See you all at the Homecoming Parade on Friday!
Ric Dressen @EdinaSuper
Back to school means shopping for school supplies, fall sports, clubs, music lessons, early wake-ups, full calendars. . . and for the high school boys, finding a date for the formal homecoming dance. For the sophomores, it doesn’t seem quite fair. They’ve barely learned to navigate their way around the building before the pressure to find a date and form a group with friends begins.
The homecoming dance is the first dance of the school year. This is followed by Sadie’s in early December ( girls ask—themed costumes); Sweethearts in February (girls ask—formal); and in May, Prom for the Seniors (guys ask—formal). Considering that many adults aren’t skilled at planning social events, the process can be daunting. There is finding a date, forming a group, buying the tickets, finding a photo location, choosing a restaurant, arranging transportation, and a family kind enough to host the after-party. Hint: tenth grade boys usually need a mom to help the first time around.
There is shopping for a suit—one that might fit for at least a year. For the girls, the dress, accessories, hair and make-up must be just right. The boy’s shirt and tie are usually coordinated to the girl’s dress. If your child goes to all the dances, assuming Prom once, this is a process that will happen ten times. I think of friends with five Edina graduates. . . that would have been 50 dances! You really don’t want to know the price tag.
I hear that the asking sometimes starts in August.
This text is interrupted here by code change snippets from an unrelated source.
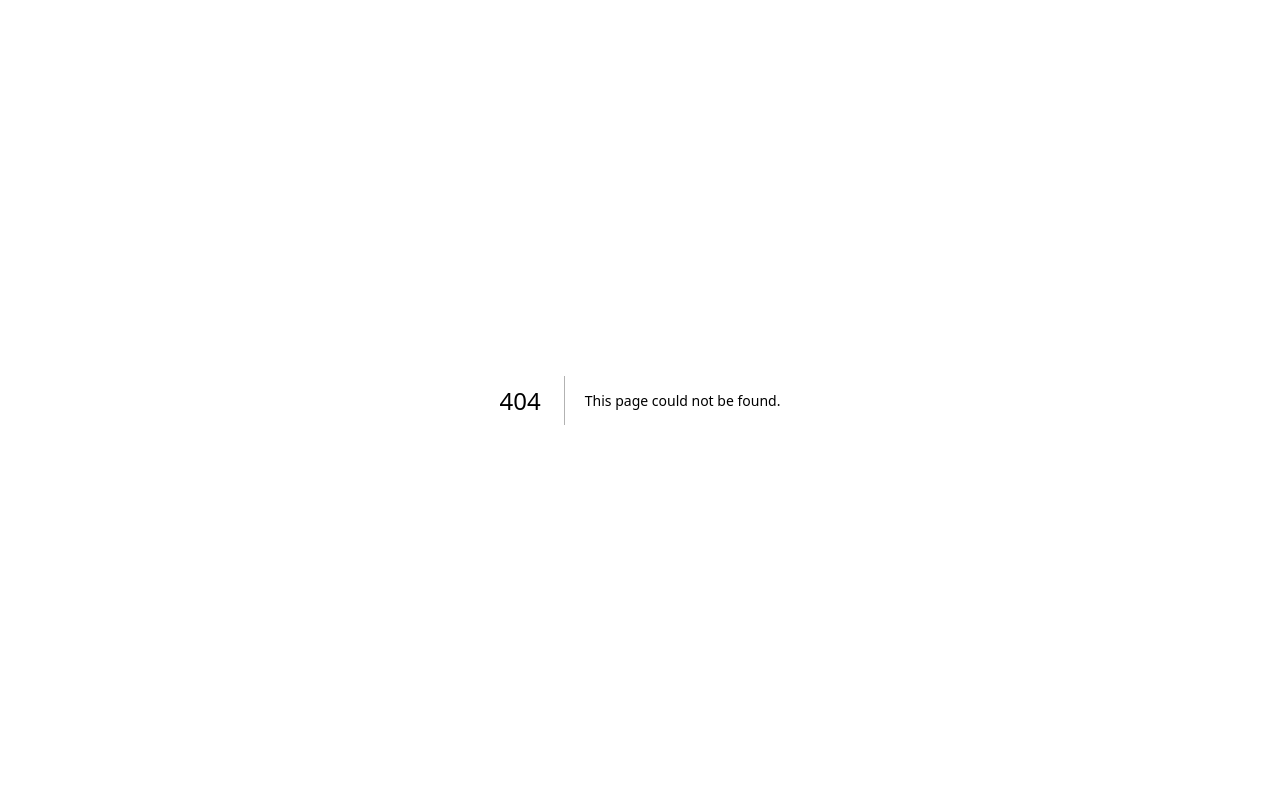
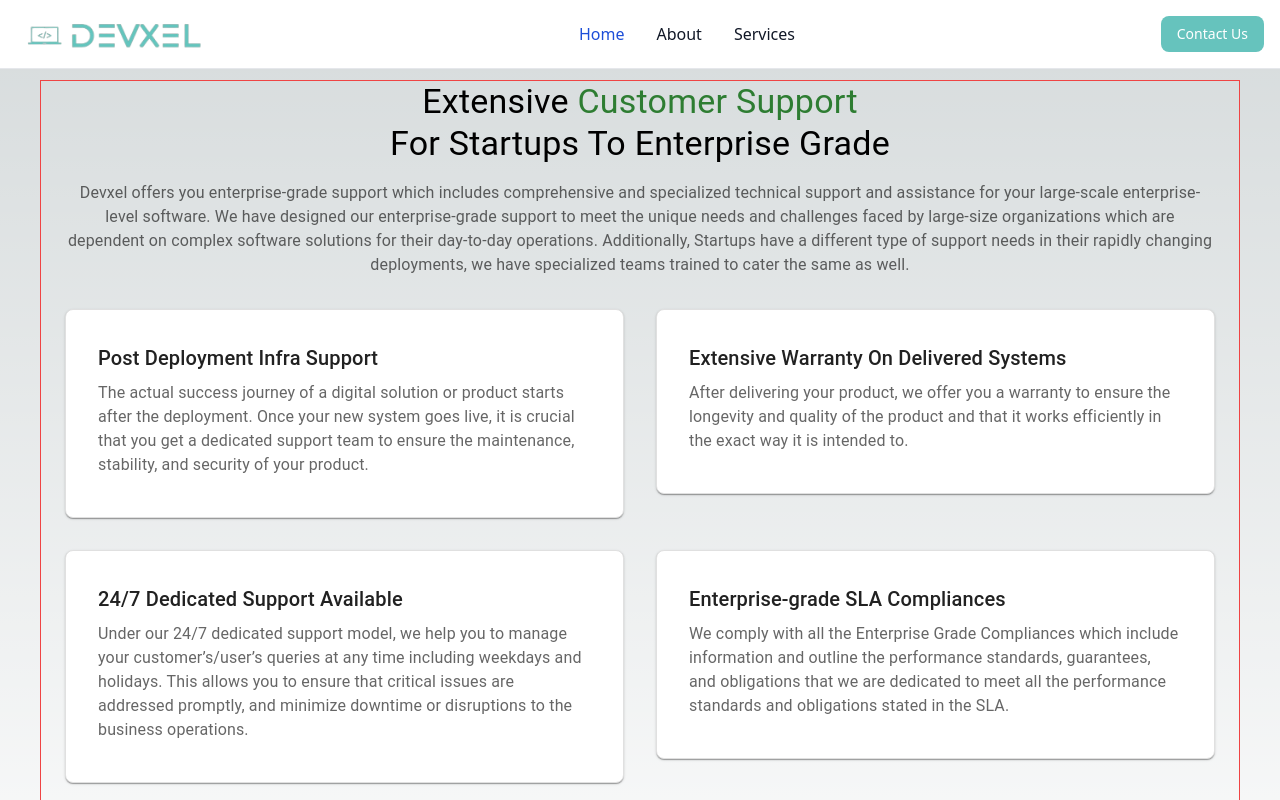
Before and after one commit to DevxelSolution/devxel-website, a Next.js app: page /support in a window 1280 px wide. Before the commit this address had no page. Shown: the top 800 px of the page. Built offline with nearby package versions, Linux system fonts and the light colour scheme.

Commit message:
support Page in progress

```diff
--- a/package.json
+++ b/package.json
@@ -13,8 +13,9 @@
     "@emotion/styled": "^11.11.5",
     "@mui/icons-material": "^5.15.4",
     "@mui/lab": "^5.0.0-alpha.129",
-    "@mui/material": "^5.15.4",
+    "@mui/material": "^5.15.18",
     "@mui/styled-engine-sc": "^5.12.0",
+    "@mui/system": "^5.15.15",
     "framer-motion": "^11.2.6",
     "next": "14.2.3",
     "react": "^18.3.1",
--- a/src/components/NavBar.jsx
+++ b/src/components/NavBar.jsx
@@ -5,7 +5,7 @@ const NavBar = () => {
     <>
 
 
-      <nav class="bg-white dark:bg-gray-900 fixed w-full z-20 top-0 start-0 border-b border-gray-200 dark:border-gray-600">
+      <nav class="bg-white dark:bg-gray-900 fixed w-full z-20 top-0 start-0 border-b border-gray-200 dark:border-gray-600 ">
         <div class="max-w-screen-xl flex flex-wrap items-center justify-between mx-auto p-4">
           <a href="/" class="flex items-center space-x-3 rtl:space-x-reverse">
             <img src="/logo.png" alt="DevXel Logo" className='h-8' />
--- a/src/components/Services.jsx
+++ b/src/components/Services.jsx
@@ -37,18 +37,18 @@ const Services = () => {
 				/>
 
 				<ServiceCard
-					title="UI/UX Design"
-					content="Our highly efficient UI/UX designers craft beautiful applications that promise astounding user experience. We consistently brain-storm on building elite designs that are functionally simple to use."
+					title="Deployment & Support"
+					content="Burnt out from your past experience? No worries. We will help you enhance and deploy your product. We offer bug resolution, testing, efficiency check, peer review, and complete support to ensure that your product up and running in no time."
 				/>
 
 				<ServiceCard
-					title="UI/UX Design"
-					content="Our highly efficient UI/UX designers craft beautiful applications that promise astounding user experience. We consistently brain-storm on building elite designs that are functionally simple to use."
+					title="Maintenance & Scaling"
+					content="We offer maintenance and scaling service where we keep a constant check on performance. To do so, we do crash test, API failure check, Server failure check, bug resolution, addition of new features, agility, and performance enhancement."
 				/>
 
 				<ServiceCard
-					title="UI/UX Design"
-					content="Our highly efficient UI/UX designers craft beautiful applications that promise astounding user experience. We consistently brain-storm on building elite designs that are functionally simple to use."
+					title="Architecture Design"
+					content="Empower your project's success with our specialized software architecture design services. Our seasoned team crafts tailored, scalable, and high-performing solutions, optimizing every aspect of your software. Elevate your technology foundation with our expertise."
 				/>
 				{/* Add more ServiceCard components for additional services */}
 			</div>
--- /dev/null
+++ b/src/components/Support.jsx
@@ -0,0 +1,70 @@
+import React from 'react';
+import { Container, Grid, Typography, Card, CardContent, Box } from '@mui/material';
+
+const Support = () => {
+  const supportServices = [
+    {
+      title: 'Post Deployment Infra Support',
+      content: 'The actual success journey of a digital solution or product starts after the deployment. Once your new system goes live, it is crucial that you get a dedicated support team to ensure the maintenance, stability, and security of your product.',
+    },
+    {
+      title: 'Extensive Warranty On Delivered Systems',
+      content: 'After delivering your product, we offer you a warranty to ensure the longevity and quality of the product and that it works efficiently in the exact way it is intended to.',
+    },
+    {
+      title: '24/7 Dedicated Support Available',
+      content: 'Under our 24/7 dedicated support model, we help you to manage your customer’s/user’s queries at any time including weekdays and holidays. This allows you to ensure that critical issues are addressed promptly, and minimize downtime or disruptions to the business operations.',
+    },
+    {
+      title: 'Enterprise-grade SLA Compliances',
+      content: 'We comply with all the Enterprise Grade Compliances which include information and outline the performance standards, guarantees, and obligations that we are dedicated to meet all the performance standards and obligations stated in the SLA.',
+    },
+    {
+      title: 'Tech support for system users',
+      content: 'We provide you with continuous guidance, and troubleshooting to help your business users and customers to resolve any technical issues they may face while using the system, ensuring a smooth user experience.',
+    },
+    {
+      title: 'Hot Fix & Rapid Deployment Support',
+      content: 'If your product needs a critical issue immediately, we offer hotfixes and quick deployment support to ensure that your business operations remain unaffected by any sudden technical glitches.',
+    },
+  ];
+
+  return (
+    <Container className='!border !border-red-500 !mt-20'>
+      <Box sx={{ textAlign: 'center', marginBottom: 4 }}>
+        <Typography variant="h4" component="h1">
+          Extensive <Box component="span" sx={{ color: 'success.main' }}>Customer Support</Box>
+        </Typography>
+        <Typography variant="h4" component="h1">
+          For Startups To Enterprise Grade
+        </Typography>
+        <Typography variant="body1" component="p" color="textSecondary" mt={2}>
+          Devxel offers you enterprise-grade support which includes comprehensive and specialized technical support and
+          assistance for your large-scale enterprise-level software. We have designed our enterprise-grade support to meet the unique needs
+          and challenges faced by large-size organizations which are dependent on complex software solutions for their day-to-day operations.
+          Additionally, Startups have a different type of support needs in their rapidly changing deployments, we have specialized teams
+          trained to cater the same as well.
+        </Typography>
+      </Box>
+
+      <Grid container spacing={4}>
+        {supportServices.map((service, index) => (
+          <Grid item xs={12} sm={6} md={6} key={index}>
+            <Card sx={{ border: '1px solid #e0e0e0', borderRadius: 2, padding: 2, boxShadow: 1, display: 'flex', alignItems: 'center' }}>
+              <CardContent>
+                <Typography variant="h6" component="h2" gutterBottom>
+                  {service.title}
+                </Typography>
+                <Typography variant="body1" component="p" color="textSecondary">
+                  {service.content}
+                </Typography>
+              </CardContent>
+            </Card>
+          </Grid>
+        ))}
+      </Grid>
+    </Container>
+  );
+};
+
+export default Support;
--- /dev/null
+++ b/src/pages/support.js
@@ -0,0 +1,14 @@
+import NavBar from "@/components/NavBar";
+import '../styles/globals.css'
+import Support from "@/components/Support";
+
+export default function HomePage() {
+	return (
+		<>
+			<div className="">
+				<NavBar />
+				<Support />
+			</div>
+		</>
+	);
+}
```
Also changed, not shown: 1 other file (tests, documents, lock files or other folders).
Not a simple ask, a creative ask. One worth re-telling. Hundreds of ideas abound. Common ones include balloons, candy, flowers or hidden messages. I’ve heard of a bedroom covered in post-it-notes, an inflatable alligator in the pool for a swimmer, scavenger hunts and a test that included the ask as the last question. Our son once wrote a very official-looking letter from the school about students with driving violations in the parking lot, which was actually a dance invitation. The deed often includes an accomplice—even a teacher. It’s all in good fun, but only one small part of the dance drama. Sometimes the ask has a glitch. Who started this tradition anyway?
This past spring in Shelton, Connecticut, a senior at a private school who taped twelve-inch-high letters on the outside of his school—creating a sign asking his date to Prom—became an international news story. The school’s headmaster initially said that the senior was banned from the Prom. After the news hit the internet, over 200,000 supporters on Facebook and Twitter claimed that the punishment was too harsh. He was even interviewed on the TODAY show. Ultimately, James Tate was allowed to go to his Prom.
Is there a lesson from the highly-publicized Connecticut situation? Maybe to keep it simple, non-disruptive, and always ask permission involving property that isn’t your own. I’m pleased to report that our family never had to hire a sky-writer. I wonder if a young man in 2011 might consider the most courageous ask of all—face to face? That would be a tale worth repeating.